Back home in Bucks County, Steve led the effort to get PECO to improve the resiliency of its electric grid, vastly reducing the number of power outages in the area. He also worked to bring jobs into his district and successfully lobbied the New Jersey Legislature to grandfather current employees when it passed a new law requiring all public sector workers in the Garden State to live in New Jersey, thereby saving the jobs of thousands of Bucks residents who worked across the Delaware.
Steve left the House at the end of his fourth term in late 2016.
In 2017, Attorney General Josh Shapiro appointed Steve the first Chief Deputy Attorney General for Environmental Protection in Pennsylvania. In that role, Steve oversaw the prosecution of environmental crimes and led Pennsylvania’s efforts to fight the Trump Administration over proposed rollbacks of important environmental protections.
Steve left the Attorney General’s office in January 2018 to run for the PA Senate here in the 10th District. He is currently a partner in a private law practice in Bucks County.
Steve and his wife Ronni have lived in the same house in Lower Makefield for over 22 years. They have three children, Nancy (20), Billy (18) and Johnny (14). The newest member of their family is Theo, a Golden Retriever puppy, who plans to be active on the campaign trail this year.
Steve coached youth baseball for 10 years in the Pennsbury Athletic Association. He is the chair of One Bucks, a grassroots group of clergy and lay people dedicated to speaking out against acts of hate. Steve is a member of the Board of the Pennsbury Scholarship Foundation and he and Ronni are active in their synagogue, Congregation Kol Emet in Lower Makefield.

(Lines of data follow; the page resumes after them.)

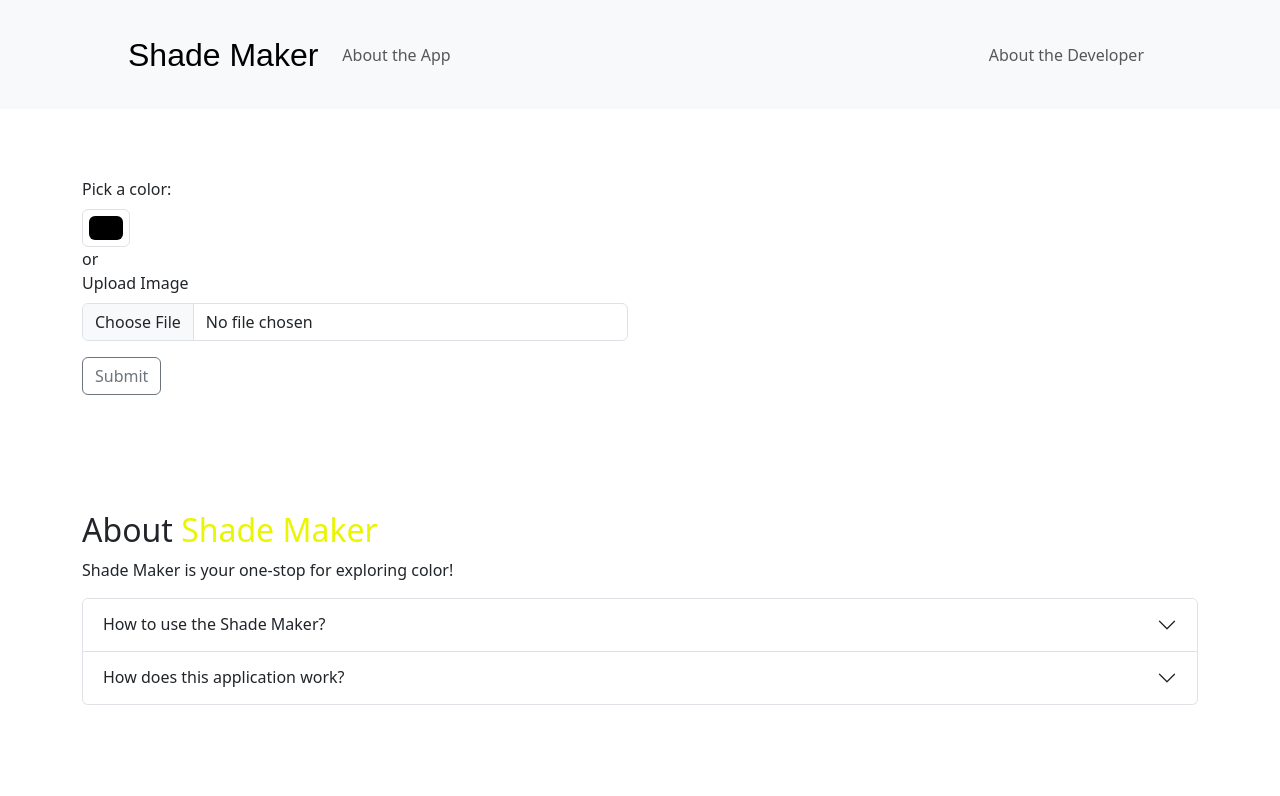
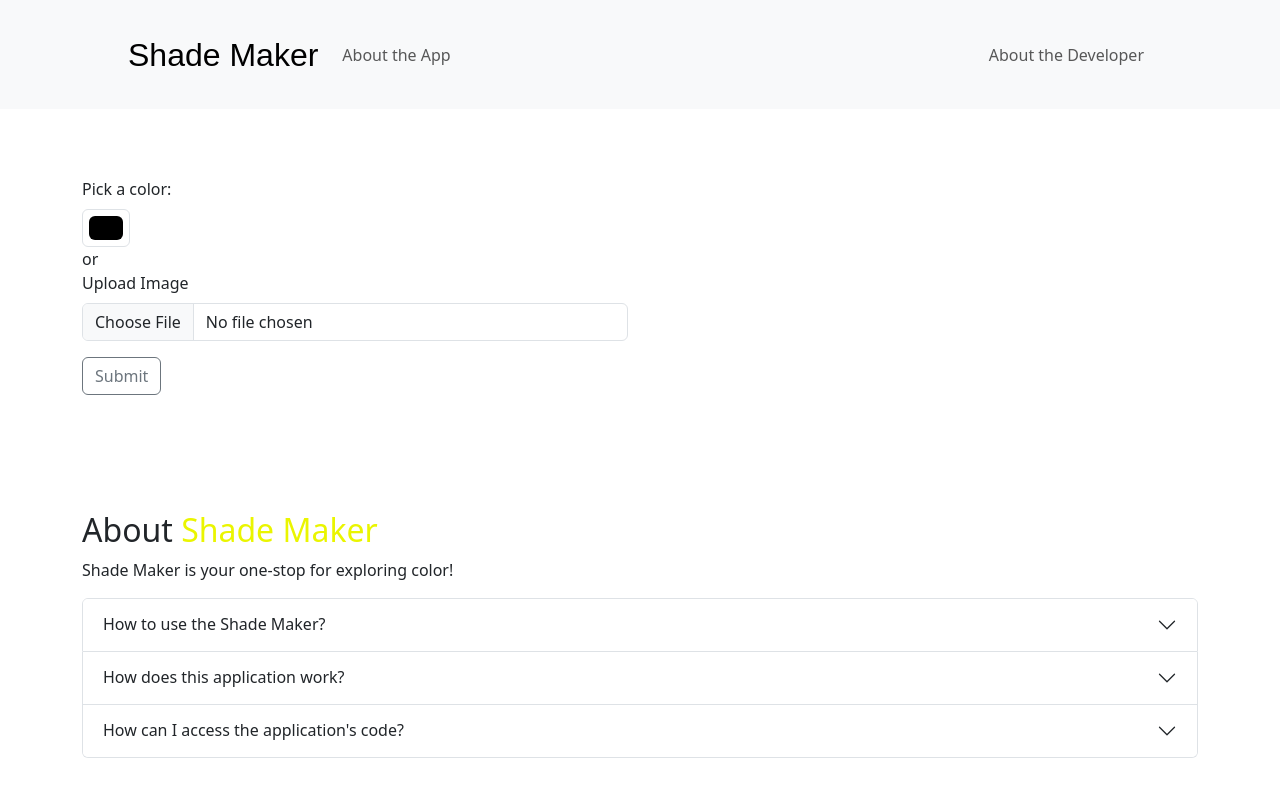
Before and after one commit to jendcruz22/shade_maker, a React (Create React App) app: page / in a window 1280 px wide. Shown: the top 796 px of the page. Built offline with nearby package versions, Linux system fonts and the light colour scheme; no server answers; a web font is replaced by a local one.

Commit message:
added: github repo to about

```diff
--- a/src/components/About.js
+++ b/src/components/About.js
@@ -39,7 +39,14 @@ function About() {
               <li><b>JavaScript</b> is the programming language that powers the core functionality of this application.</li>
               <li><b><a className={styles.links} href='https://www.thecolorapi.com/'>The Color API <BoxArrowUpRight /></a></b> integration ensures you receive the most accurate and up-to-date color information possible.</li>
             </ul>
-            </Accordion.Body>
+          </Accordion.Body>
+        </Accordion.Item>
+
+        <Accordion.Item eventKey="2">
+          <Accordion.Header style={{ marginBottom: '0rem' }}>How can I access the application's code?</Accordion.Header>
+          <Accordion.Body>
+            Shade Maker is open-source and available for anyone to learn from! You can find the complete source code on GitHub: <a href='https://github.com/jendcruz22/shade_maker'>https://github.com/jendcruz22/shade_maker</a>
+          </Accordion.Body>
         </Accordion.Item>
       </Accordion>
     </Container>
```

Steve is a graduate of Tufts University where he received his B.A. He received his J.D. from the University of Pennsylvania Law School and his M.Ed. from Holy Family University.